We usually start to teach soprano recorders to third-grade pupils
in primary school. First and second-grade pupils learn how to play
the pianica (harmonica with key board). Sometimes fifth and sixth-grade
pupils are taught alto recorders but mostly altos are taught in
junior high school. In some senior high schools, students practice
from soprano to bass recorders and perform ensemble.
The music colleges where they teach the recorder in the Early Music
Department are Tohogakuen University and Uenogakuen University in
Tokyo, Osaka Music College and Soaigakuen University in Osaka. As
for ordinary colleges, besides the three where I teach now, which
are Yokohama National University, Tsuru Cultural University, and
Shizuoka University, there are very few that have professional recorder
teachers in their music education course.
Many music teachers at school are forced to teach the recorder without
having enough knowledge and experience of performing the recorder.
They often use my NHK educational TV program "The Recorder Sings"
1986-1987 in the classroom.
The recorder contest has been held by the All Japan Recorder Association

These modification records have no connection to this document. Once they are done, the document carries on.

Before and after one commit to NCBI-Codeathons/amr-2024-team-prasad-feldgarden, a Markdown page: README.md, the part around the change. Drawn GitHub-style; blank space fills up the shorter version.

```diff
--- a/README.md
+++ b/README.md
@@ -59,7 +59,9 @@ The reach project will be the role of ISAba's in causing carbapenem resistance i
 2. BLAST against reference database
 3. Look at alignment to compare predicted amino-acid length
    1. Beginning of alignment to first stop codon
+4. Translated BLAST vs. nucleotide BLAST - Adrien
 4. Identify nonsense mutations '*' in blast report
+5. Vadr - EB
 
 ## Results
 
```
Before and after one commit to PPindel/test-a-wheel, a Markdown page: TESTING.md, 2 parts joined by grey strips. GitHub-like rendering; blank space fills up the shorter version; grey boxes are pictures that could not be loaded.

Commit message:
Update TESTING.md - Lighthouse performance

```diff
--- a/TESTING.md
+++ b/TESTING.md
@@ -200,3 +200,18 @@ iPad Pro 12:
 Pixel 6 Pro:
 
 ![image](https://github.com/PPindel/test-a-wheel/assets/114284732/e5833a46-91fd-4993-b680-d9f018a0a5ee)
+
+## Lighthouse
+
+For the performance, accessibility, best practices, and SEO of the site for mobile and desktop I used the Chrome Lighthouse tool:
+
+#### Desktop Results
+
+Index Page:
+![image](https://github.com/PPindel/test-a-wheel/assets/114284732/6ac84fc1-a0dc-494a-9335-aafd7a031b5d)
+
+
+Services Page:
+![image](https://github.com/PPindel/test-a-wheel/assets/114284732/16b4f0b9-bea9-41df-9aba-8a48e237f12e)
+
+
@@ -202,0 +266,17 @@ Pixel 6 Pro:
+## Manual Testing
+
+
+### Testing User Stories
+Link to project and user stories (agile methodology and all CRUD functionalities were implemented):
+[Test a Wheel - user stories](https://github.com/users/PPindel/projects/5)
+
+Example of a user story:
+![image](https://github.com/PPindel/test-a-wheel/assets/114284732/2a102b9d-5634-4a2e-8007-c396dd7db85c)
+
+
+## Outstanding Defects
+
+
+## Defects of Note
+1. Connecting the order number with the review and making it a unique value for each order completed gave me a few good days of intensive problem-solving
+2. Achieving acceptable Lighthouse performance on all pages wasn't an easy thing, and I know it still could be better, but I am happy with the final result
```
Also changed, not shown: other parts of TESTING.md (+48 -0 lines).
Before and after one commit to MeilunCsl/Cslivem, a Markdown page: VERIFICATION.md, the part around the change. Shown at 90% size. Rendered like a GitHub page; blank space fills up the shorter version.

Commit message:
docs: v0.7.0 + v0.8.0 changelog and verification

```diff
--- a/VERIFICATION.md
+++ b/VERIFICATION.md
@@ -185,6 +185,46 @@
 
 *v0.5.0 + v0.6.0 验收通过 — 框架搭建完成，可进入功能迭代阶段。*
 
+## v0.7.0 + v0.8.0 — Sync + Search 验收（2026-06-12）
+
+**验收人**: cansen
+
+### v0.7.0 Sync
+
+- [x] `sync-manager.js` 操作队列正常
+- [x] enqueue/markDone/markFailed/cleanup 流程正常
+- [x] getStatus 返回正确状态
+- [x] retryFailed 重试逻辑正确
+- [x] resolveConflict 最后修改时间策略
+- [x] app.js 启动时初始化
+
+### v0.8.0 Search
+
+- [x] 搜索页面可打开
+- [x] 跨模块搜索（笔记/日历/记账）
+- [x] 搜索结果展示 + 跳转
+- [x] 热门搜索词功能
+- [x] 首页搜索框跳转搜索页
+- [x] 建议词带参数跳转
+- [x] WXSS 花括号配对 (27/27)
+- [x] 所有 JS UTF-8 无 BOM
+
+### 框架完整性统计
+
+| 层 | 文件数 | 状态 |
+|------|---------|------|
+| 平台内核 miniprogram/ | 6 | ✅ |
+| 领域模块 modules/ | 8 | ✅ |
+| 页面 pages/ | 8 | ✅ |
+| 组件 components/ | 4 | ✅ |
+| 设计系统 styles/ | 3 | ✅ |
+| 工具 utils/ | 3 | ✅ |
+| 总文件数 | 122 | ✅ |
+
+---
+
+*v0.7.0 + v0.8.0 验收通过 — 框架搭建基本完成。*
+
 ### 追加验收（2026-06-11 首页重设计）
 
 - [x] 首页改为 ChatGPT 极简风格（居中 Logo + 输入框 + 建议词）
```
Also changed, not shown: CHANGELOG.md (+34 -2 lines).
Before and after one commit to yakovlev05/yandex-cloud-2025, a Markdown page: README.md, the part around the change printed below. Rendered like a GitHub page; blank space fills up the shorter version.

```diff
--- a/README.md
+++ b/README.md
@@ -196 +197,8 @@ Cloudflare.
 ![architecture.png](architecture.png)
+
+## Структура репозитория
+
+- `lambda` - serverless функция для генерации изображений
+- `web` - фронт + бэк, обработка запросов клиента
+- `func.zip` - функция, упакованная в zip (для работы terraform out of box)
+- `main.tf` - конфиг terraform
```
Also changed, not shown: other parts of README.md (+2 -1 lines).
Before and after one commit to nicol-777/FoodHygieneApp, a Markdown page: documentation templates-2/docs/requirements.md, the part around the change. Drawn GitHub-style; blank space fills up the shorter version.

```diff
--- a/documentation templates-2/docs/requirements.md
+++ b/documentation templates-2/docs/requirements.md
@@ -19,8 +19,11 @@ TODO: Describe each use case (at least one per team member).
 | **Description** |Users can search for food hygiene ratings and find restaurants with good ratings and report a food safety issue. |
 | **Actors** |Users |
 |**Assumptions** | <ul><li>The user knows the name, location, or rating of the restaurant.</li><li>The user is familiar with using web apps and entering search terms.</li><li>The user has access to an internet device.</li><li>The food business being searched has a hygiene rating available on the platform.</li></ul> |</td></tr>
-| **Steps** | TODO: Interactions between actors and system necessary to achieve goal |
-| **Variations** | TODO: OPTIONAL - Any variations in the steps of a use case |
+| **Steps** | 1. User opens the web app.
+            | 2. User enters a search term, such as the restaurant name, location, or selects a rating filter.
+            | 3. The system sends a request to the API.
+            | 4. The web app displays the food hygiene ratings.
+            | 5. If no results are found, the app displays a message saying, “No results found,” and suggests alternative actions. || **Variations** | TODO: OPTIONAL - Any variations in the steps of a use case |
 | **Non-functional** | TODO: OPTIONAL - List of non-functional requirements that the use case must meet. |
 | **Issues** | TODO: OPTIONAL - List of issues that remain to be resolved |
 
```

once a year for these 25 years. The contestants are all am ateurs
from children to adults. In some colleges they have recorder ensembles
and early music clubs. We also have several early music festivals
and one of them, Tsuru Early Music Festival, will have been going
for 13 years this summer.
There are quite a few amateur recorder players in Japan and most
of them play in groups. I will introduce my
recorder courses now.